I hope to add further posts for these individuals once I have more detailed research to flesh out their stories.

Author – Jean Rae Baxter

I recently attended the 49th Charter Meeting of the Colonel Edward Jessup Branch of the United Empire Loyalists’ Association of Canada, in Grenville County, Ontario.

The Guest Speaker for the meeting was Author Jean Rae Baxter, a former teacher and Loyalist descendant.

Her topic was supposed to be about major Canadian historical figure Lieutenant Governor John Graves Simcoe, but due to the lack of a projector, she had to improvise and instead, gave a wonderful talk about her Loyalist themed book series.

Ms. Baxter spoke about having to teach historical literature during the 1970’s to a population of students of which about 85% were descended of United Empire Loyalists, and a bus load more of students attended from the nearby First Nations Reserve. She recalled that at the time, she was given ‘classic’ books written about the early time period by American authors with a clear disdain for the Loyalist population and First Nations People during the American War of Independence.

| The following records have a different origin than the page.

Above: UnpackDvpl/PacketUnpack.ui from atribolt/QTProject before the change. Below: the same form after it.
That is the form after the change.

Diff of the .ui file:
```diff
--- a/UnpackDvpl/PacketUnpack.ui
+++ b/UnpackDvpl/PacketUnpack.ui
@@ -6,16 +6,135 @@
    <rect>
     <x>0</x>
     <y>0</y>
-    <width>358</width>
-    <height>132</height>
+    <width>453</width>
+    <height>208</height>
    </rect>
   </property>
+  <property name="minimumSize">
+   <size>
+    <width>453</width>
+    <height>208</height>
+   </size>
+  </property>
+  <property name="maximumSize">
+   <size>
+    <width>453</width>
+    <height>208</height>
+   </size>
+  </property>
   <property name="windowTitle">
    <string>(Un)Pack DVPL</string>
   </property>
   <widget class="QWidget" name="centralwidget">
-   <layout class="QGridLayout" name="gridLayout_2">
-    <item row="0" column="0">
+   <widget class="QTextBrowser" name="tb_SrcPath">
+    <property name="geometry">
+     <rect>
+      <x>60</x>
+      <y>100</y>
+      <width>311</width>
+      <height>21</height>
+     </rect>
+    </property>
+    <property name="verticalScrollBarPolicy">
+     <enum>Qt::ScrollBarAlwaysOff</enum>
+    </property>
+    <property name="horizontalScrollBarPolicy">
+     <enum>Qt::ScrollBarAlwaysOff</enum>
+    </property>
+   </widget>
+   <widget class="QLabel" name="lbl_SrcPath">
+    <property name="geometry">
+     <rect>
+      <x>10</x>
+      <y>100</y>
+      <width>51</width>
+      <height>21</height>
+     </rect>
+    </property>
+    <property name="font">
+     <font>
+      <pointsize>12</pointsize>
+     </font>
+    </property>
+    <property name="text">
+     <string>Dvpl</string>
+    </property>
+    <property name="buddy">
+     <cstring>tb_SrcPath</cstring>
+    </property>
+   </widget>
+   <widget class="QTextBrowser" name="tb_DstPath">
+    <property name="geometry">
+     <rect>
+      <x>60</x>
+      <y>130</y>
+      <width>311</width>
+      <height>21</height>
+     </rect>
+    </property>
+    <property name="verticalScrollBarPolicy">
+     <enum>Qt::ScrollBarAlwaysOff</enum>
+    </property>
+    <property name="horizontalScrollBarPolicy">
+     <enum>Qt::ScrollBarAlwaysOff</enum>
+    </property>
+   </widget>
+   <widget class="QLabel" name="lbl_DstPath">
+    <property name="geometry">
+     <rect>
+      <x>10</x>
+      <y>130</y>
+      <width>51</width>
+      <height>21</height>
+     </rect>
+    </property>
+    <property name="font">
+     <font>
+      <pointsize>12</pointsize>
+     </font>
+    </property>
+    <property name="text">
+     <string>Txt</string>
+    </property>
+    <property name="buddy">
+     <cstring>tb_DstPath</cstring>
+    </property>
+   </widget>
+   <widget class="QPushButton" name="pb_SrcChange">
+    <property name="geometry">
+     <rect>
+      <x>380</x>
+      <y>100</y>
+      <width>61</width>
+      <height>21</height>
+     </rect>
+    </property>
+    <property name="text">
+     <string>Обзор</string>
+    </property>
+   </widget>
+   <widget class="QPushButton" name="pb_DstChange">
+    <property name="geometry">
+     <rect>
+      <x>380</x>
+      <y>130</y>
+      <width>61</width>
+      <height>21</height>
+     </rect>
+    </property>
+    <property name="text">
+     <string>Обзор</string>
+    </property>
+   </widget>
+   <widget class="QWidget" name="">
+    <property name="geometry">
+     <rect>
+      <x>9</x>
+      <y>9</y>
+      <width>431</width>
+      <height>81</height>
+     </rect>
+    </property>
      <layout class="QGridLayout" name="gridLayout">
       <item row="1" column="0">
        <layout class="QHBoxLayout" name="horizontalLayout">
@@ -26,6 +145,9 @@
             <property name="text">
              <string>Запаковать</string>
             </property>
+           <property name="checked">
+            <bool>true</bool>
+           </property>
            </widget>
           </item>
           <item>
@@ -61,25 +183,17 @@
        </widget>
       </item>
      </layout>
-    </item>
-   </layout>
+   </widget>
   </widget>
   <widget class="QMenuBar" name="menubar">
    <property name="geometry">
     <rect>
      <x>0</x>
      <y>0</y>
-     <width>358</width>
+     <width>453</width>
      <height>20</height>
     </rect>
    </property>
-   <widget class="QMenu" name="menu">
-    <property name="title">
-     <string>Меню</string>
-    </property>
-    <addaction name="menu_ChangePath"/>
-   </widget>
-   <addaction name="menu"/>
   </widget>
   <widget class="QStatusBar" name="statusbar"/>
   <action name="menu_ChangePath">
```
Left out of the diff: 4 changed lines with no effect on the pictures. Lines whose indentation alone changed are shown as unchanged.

So, she set out to fix this particular problem.

Jean wrote ‘The Way Lies North’ (2007) in response to the need for responsible historical fiction to tell the story of the Loyalists from a Canadian point of view.

This was the first book in the “Forging a Nation” series, for which a sixth book is being written.  The series examines the stories of White Loyalists, Black Loyalists and the First Nations Peoples who were all affected by the violence and uprooting of the American Revolution.

During her talk, she read excerpts from each of the 5 novels currently published in the series. And each one, beautifully written, gave a very clear sense of what the Loyalist populations were experiencing, embodied in the main character of the story. The series is written in teen-aged perspectives for Young Adults, but should be enjoyed by a broader audience.

Ms. Baxter has also written a literary murder mystery novel, and many short stories.